Has also written scripts for television, film and radio. Won an AWGIE award for the television play Death Duties in the ABC series Six Pack.
Awards for Works
Stainless Steel Rat2011single work drama "If we can only live once, then let it be a daring adventure that draws on all our powers." Julian Assange.
In this daring new play, simple questions are asked. Who is Julian Assange? A bogan with a modem? Or the most consequential revolutionary Australian of our time? How is it possible that a self-educated hactivist from the outskirts of Melbourne, who never finished high school, could change the world and initiate a global chess game in which Barack Obama, Dmitry Medvedev and even our own Julia Gillard are not just key players, but pieces on the board itself?
This 'wikiplay', an expose on the secrecy of government being destroyed by new concepts of technology, derives inspiration from the words of Assange himself: "Change the world... through passion, inspiration and trickery!" (Source: Showbiz website)
Renaissance2005single work drama A man is dying and da Vinci is passionately drawing. He wants the man's body for anatomical dissection. His work is believed to be that of the devil and he is charged with a crime against humanity and the soul of man. Passion and outrage collide. Three people shall become da Vinci's future: a 100-year-old man who counts every breath, a restive priest fighting for his own morality, and a woman who shall become forever famous.
Whilst set in 16th century Italy, the themes explored in Renaissance are as eternal as the smile on the face of La Giaconda: the rise of fundamentalism as a reaction to the modern/feminist disposition and its need to control women; medical ethics, the oppression of free thought and the place, purpose and importance of the artist.' Source:http://www.theprogram.net.au/giveawaysSub.asp?id=849&state_id= (Sighted 02/11/2206).

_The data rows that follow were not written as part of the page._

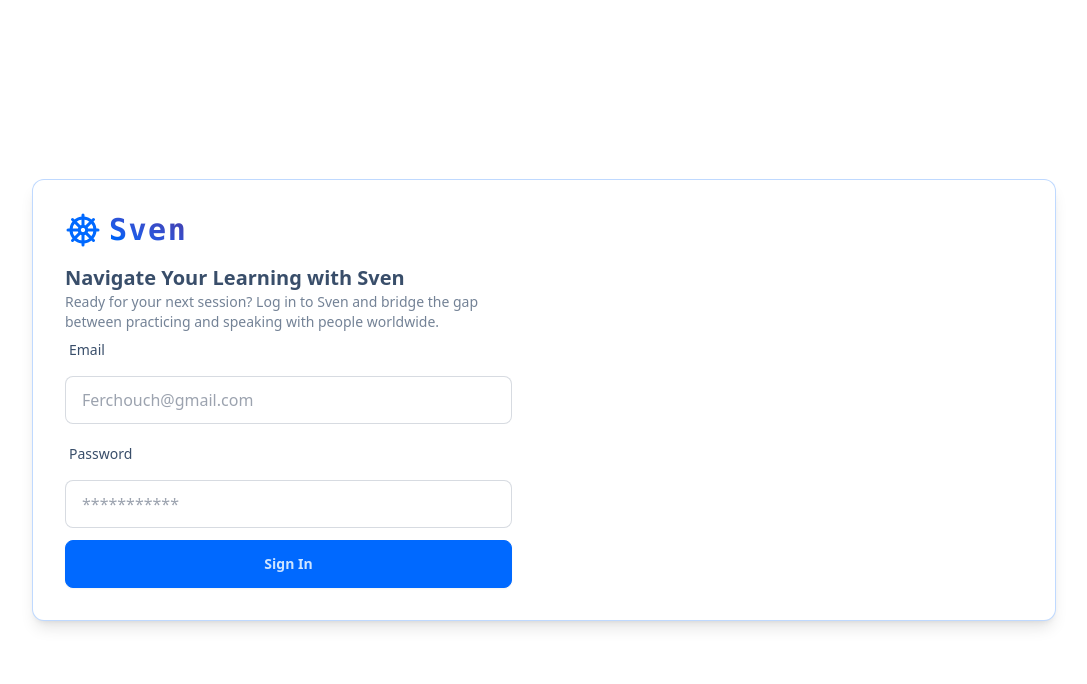
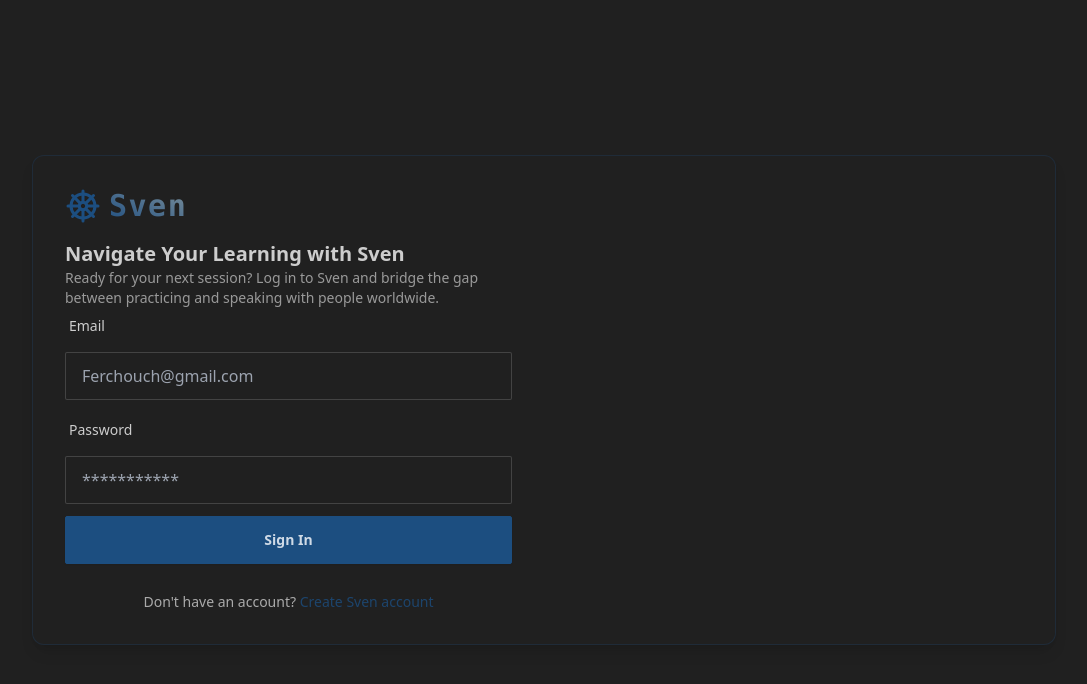
Before and after one commit to phantekzy/sven, a React app in the folder frontend/: page /login in a window 1280 px wide. Shown: the top 684 px of the page, without its empty margins (96-1183 px from the left). Built offline with nearby package versions, Linux system fonts and the light colour scheme; no server answers; the HTML template or start-up script is replaced by a standard one.

Commit message:
ui: add navigation link to signup page with proper routing syntax

```diff
--- a/frontend/src/pages/LoginPage.jsx
+++ b/frontend/src/pages/LoginPage.jsx
@@ -2,6 +2,7 @@ import { useMutation, useQueryClient } from "@tanstack/react-query"
 import { useState } from "react"
 import { login } from "../lib/api"
 import { ShipWheelIcon } from "lucide-react"
+import { Link } from "react-router"
 
 /* Login page component */
 const LoginPage = () => {
@@ -19,7 +20,7 @@ const LoginPage = () => {
         loginMutation(loginData)
     }
     return (
-        <div className="h-screen flex items-center justify-center p-4 sm:p-6 md:p-8 " data-theme="winter">
+        <div className="h-screen flex items-center justify-center p-4 sm:p-6 md:p-8 " data-theme="business">
             <div className="border border-primary/25 flex flex-col lg:flex-row w-full max-w-5xl mx-auto bg-base-100 rounded-xl shadow-lg overflow-hidden">
                 {/* Login form section */}
                 <div className="w-full lg:w-1/2 p-4 sm:p-8 flex flex-col">
@@ -86,6 +87,15 @@ const LoginPage = () => {
                                         "Sign In"
                                     )}
                                 </button>
+
+                                <div className="text-center mt-4">
+                                    <p className="text-sm opacity-80">
+                                        Don't have an account?{" "}
+                                        <Link to="/signup" className="text-primary hover:underline font-medium">
+                                            Create Sven account
+                                        </Link>
+                                    </p>
+                                </div>
                             </div>
                         </form>
                     </div>
```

It is 1982. Faride, a young perfume sales rep, is on a train. It is her first trip to Paris. Father Sam Brown, a Catholic priest, enters the compartment and engages a reluctant Faride in conversation. A game of cat and mouse ensues until, finally, their true identities are unmasked. In the scene that follows, Faride is being interrogated for her part in a terrorist plot to destroy the Eiffel Tower. It transpires that she is pregnant. An immaculate conception. She is to be incarcerated and, upon delivery, separated from her child. It is 2006. Sam, an orthodox Jewish mohel (one who performs ritual circumcisions), is on a train. Into his compartment steps Dimity, a young US soldier. She is on her way to Washington to receive the Congressional Medal of Honour for the courage she has shown during her tour of duty in Iraq. But during her time in Iraq, she has discovered her true identity, and has decided that she will use the occasion to make a political speech. During the conversation that ensues, Sam's true identity is revealed, and Dimity holds him at knife-point. Her ascendancy, however, is short-lived. In the scene that follows, Faride, dressed in her purest Muslim finery, is on a train. She is on her way to Mecca, for the Haj. Seated opposite her in the compartment is a bearded figure claiming to be Osama Bin Laden. During the conversation that ensues, their true identities are revealed. Faride is there to avenge her daughter's death. Sam is on his way to destroy Islam's most sacred site - the Tomb of Abraham. Only one will emerge from the train alive. In a play of mounting tension, twists and turns, the relationship between Islam and the West is played out as it has never been played out before. (Publisher's blurb)